*Goal of the exercise*
Each record should reappear exactly in your answer, minus any picture.

*Data provided*
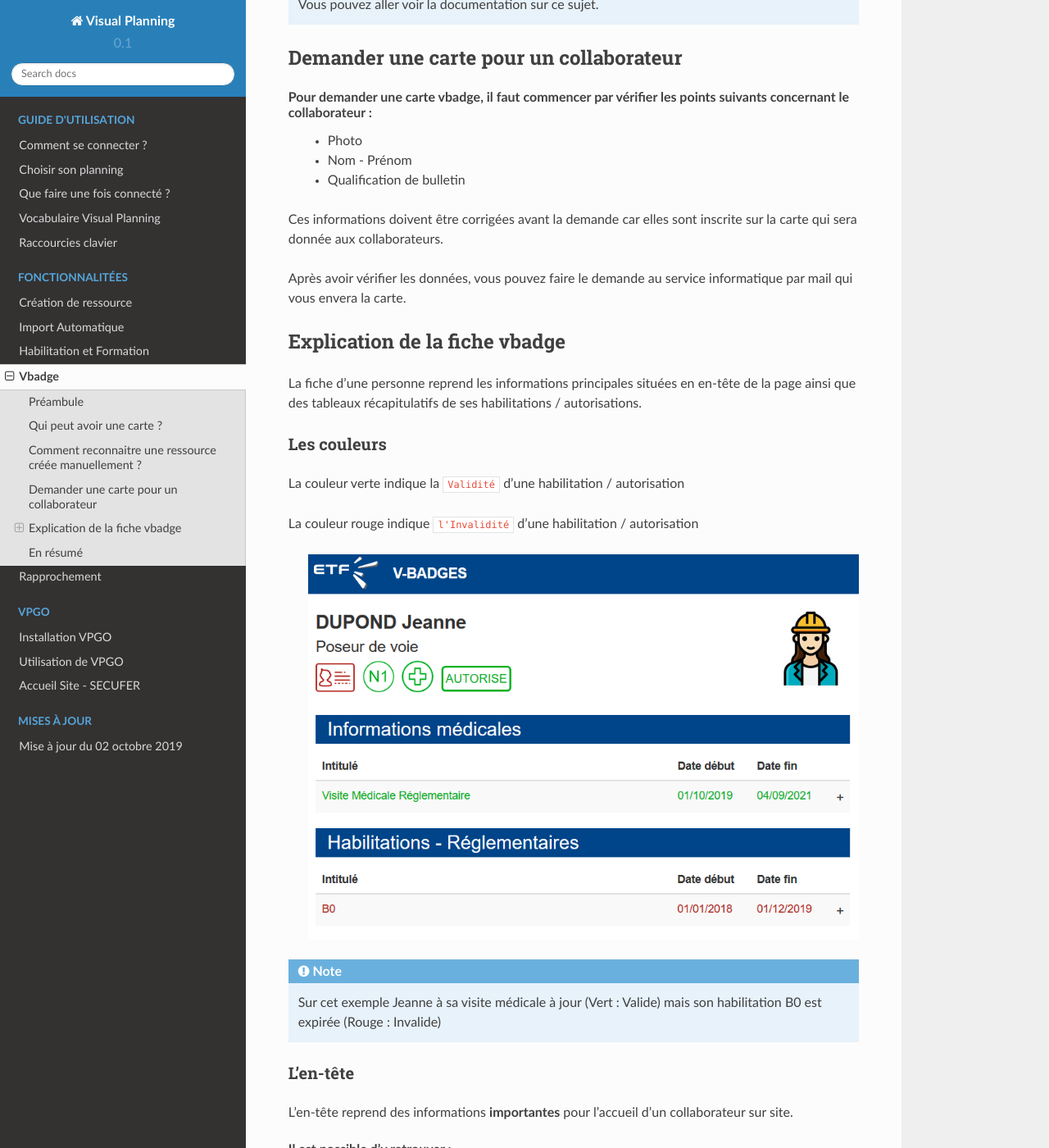
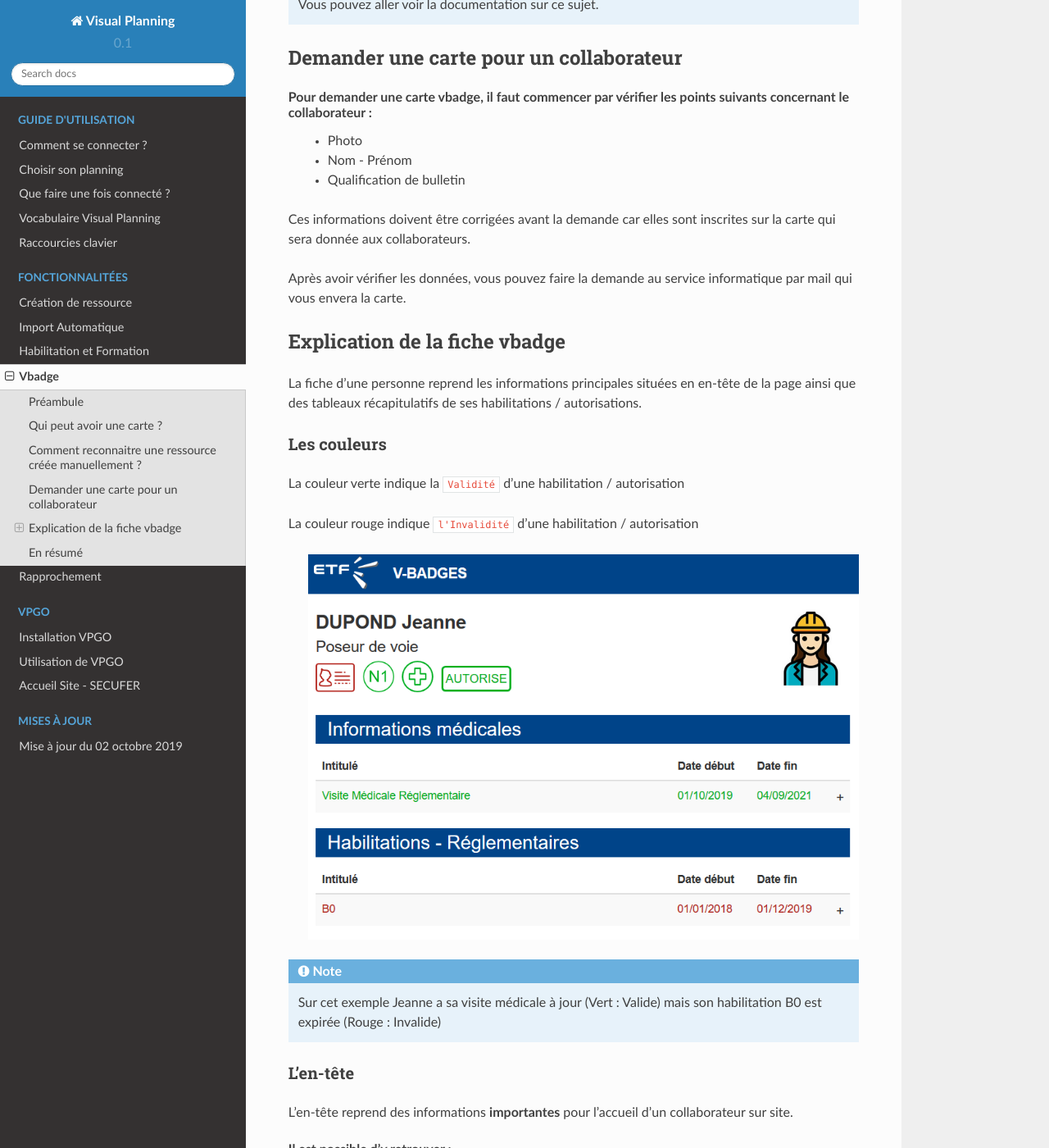
Before and after one commit to macordier/VPDOC, a Sphinx documentation site: the page built from popcube/source/fonctionnalitees/vbadge.rst, in a window 1280 px wide and 1400 px high, scrolled down 2799 px. Shown: the whole window at 82% size. Built offline with Sphinx 7.4.7 and the Read the Docs theme 2.0.0, drawn with Linux system fonts in a browser that asks for light colours; some of the changed text lies outside the part shown.

Commit message:
Derniere modif orthographe vbadge

```diff
--- a/popcube/source/fonctionnalitees/vbadge.rst
+++ b/popcube/source/fonctionnalitees/vbadge.rst
@@ -56,9 +56,9 @@
     - Nom - Prénom
     - Qualification de bulletin
 
-Ces informations doivent être corrigées avant la demande car elles sont inscrite sur la carte qui sera donnée aux collaborateurs.
+Ces informations doivent être corrigées avant la demande car elles sont inscrites sur la carte qui sera donnée aux collaborateurs.
 
-Après avoir vérifier les données, vous pouvez faire le demande au service informatique par mail qui vous envera la carte.
+Après avoir vérifier les données, vous pouvez faire la demande au service informatique par mail qui vous envera la carte.
 
 Explication de la fiche vbadge
 -------------------------------
@@ -75,7 +75,7 @@
     .. image:: ../_static/fonctionnalitees/vbadge/fiche_jeanne_couleur.png
 
 .. note::
-    Sur cet exemple Jeanne à sa visite médicale à jour (Vert : Valide) mais son habilitation B0 est expirée (Rouge : Invalide)
+    Sur cet exemple Jeanne a sa visite médicale à jour (Vert : Valide) mais son habilitation B0 est expirée (Rouge : Invalide)
 
 L'en-tête
 ++++++++++
@@ -83,7 +83,7 @@
 L'en-tête reprend des informations **importantes** pour l'accueil d'un collaborateur sur site.
 
 Il est possible d'y retrouver :
-    - Un scan de la carte pro btp en cliquant sur le logo
+    - Un scan de la carte pro BTP en cliquant sur le logo
     - Si le N1 et la formation SECUFER sont à jour
     - Si la visite médicale est à jour
     - Si les critères requis pour accueillir le collaborateur sur site sont respecté le logo ``Autorisé`` apparaît sinon il devient ``Non Autorisé``
@@ -91,7 +91,7 @@
     .. image:: ../_static/fonctionnalitees/vbadge/fiche_jean_explicative.png
 
 .. note::
-    Sur cet exemple jean n'est pas autorisé à rentrer sur chantier car les crièteres requis ne sont pas valides. (Les logos sont rouges)
+    Sur cet exemple Jean n'est pas autorisé à rentrer sur chantier car les crièteres requis ne sont pas valides. (Les logos sont rouges)
 
 Le corp de la fiche
 ++++++++++++++++++++
```
Also changed, not shown: other parts of popcube/source/fonctionnalitees/vbadge.rst (+2 -2 lines).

*Result of the task*
Before and after one commit to macordier/VPDOC, a Sphinx documentation site: the page built from popcube/source/fonctionnalitees/vbadge.rst, in a window 1280 px wide and 1400 px high, scrolled down 2799 px. Shown: the whole window at 82% size. Built offline with Sphinx 7.4.7 and the Read the Docs theme 2.0.0, drawn with Linux system fonts in a browser that asks for light colours; some of the changed text lies outside the part shown.

Commit message:
Derniere modif orthographe vbadge

```diff
--- a/popcube/source/fonctionnalitees/vbadge.rst
+++ b/popcube/source/fonctionnalitees/vbadge.rst
@@ -56,9 +56,9 @@
     - Nom - Prénom
     - Qualification de bulletin
 
-Ces informations doivent être corrigées avant la demande car elles sont inscrite sur la carte qui sera donnée aux collaborateurs.
+Ces informations doivent être corrigées avant la demande car elles sont inscrites sur la carte qui sera donnée aux collaborateurs.
 
-Après avoir vérifier les données, vous pouvez faire le demande au service informatique par mail qui vous envera la carte.
+Après avoir vérifier les données, vous pouvez faire la demande au service informatique par mail qui vous envera la carte.
 
 Explication de la fiche vbadge
 -------------------------------
@@ -75,7 +75,7 @@
     .. image:: ../_static/fonctionnalitees/vbadge/fiche_jeanne_couleur.png
 
 .. note::
-    Sur cet exemple Jeanne à sa visite médicale à jour (Vert : Valide) mais son habilitation B0 est expirée (Rouge : Invalide)
+    Sur cet exemple Jeanne a sa visite médicale à jour (Vert : Valide) mais son habilitation B0 est expirée (Rouge : Invalide)
 
 L'en-tête
 ++++++++++
@@ -83,7 +83,7 @@
 L'en-tête reprend des informations **importantes** pour l'accueil d'un collaborateur sur site.
 
 Il est possible d'y retrouver :
-    - Un scan de la carte pro btp en cliquant sur le logo
+    - Un scan de la carte pro BTP en cliquant sur le logo
     - Si le N1 et la formation SECUFER sont à jour
     - Si la visite médicale est à jour
     - Si les critères requis pour accueillir le collaborateur sur site sont respecté le logo ``Autorisé`` apparaît sinon il devient ``Non Autorisé``
@@ -91,7 +91,7 @@
     .. image:: ../_static/fonctionnalitees/vbadge/fiche_jean_explicative.png
 
 .. note::
-    Sur cet exemple jean n'est pas autorisé à rentrer sur chantier car les crièteres requis ne sont pas valides. (Les logos sont rouges)
+    Sur cet exemple Jean n'est pas autorisé à rentrer sur chantier car les crièteres requis ne sont pas valides. (Les logos sont rouges)
 
 Le corp de la fiche
 ++++++++++++++++++++
```
Also changed, not shown: other parts of popcube/source/fonctionnalitees/vbadge.rst (+2 -2 lines).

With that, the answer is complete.